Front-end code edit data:
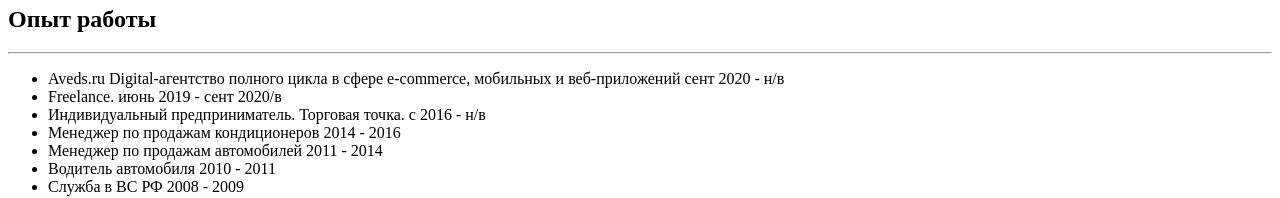
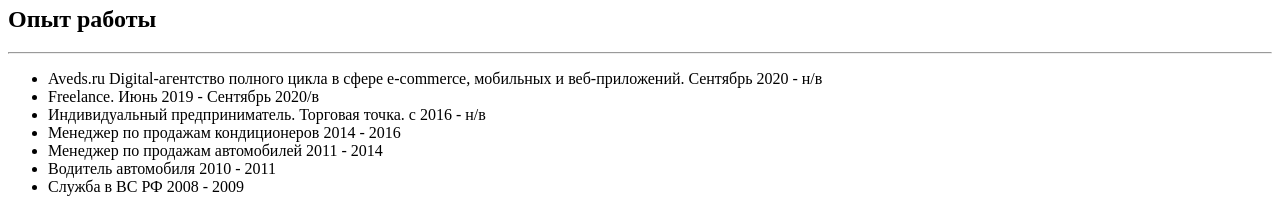
Before and after one commit to petrov6827/resume-Petrov-, a plain HTML site: page index.html in a window 1280 px wide. Shown: the part 205-403 px from the top of the page. Drawn offline with Linux system fonts and the light colour scheme.

Commit message:
Update index.html

```diff
--- a/index.html
+++ b/index.html
@@ -28,9 +28,11 @@ JavaScript · Vue.js · PHP
             </p>
             <h2>Опыт работы</h2><hr>
             <ul>
-<li>Aveds.ru Digital-агентство полного цикла в сфере e-commerce, мобильных и веб-приложений сент 2020 - н/в</li>
+<li>Aveds.ru Digital-агентство полного цикла в сфере e-commerce, мобильных и веб-приложений.
+    Cентябрь 2020 - н/в</li>
 
-<li>Freelance. июнь 2019 - сент 2020/в</li>
+<li>Freelance.
+    Июнь 2019 - Сентябрь 2020/в</li>
                 <li>Индивидуальный предприниматель. Торговая точка. с 2016 - н/в</li>
                 <li>Менеджер по продажам кондиционеров 2014 - 2016</li>
                 <li>Менеджер по продажам автомобилей 2011 - 2014</li>
```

WHAT TO PRODUCE: Please count the lines in the records that contain "Менеджер" and reply with the count alone.

TASK RESULT: 2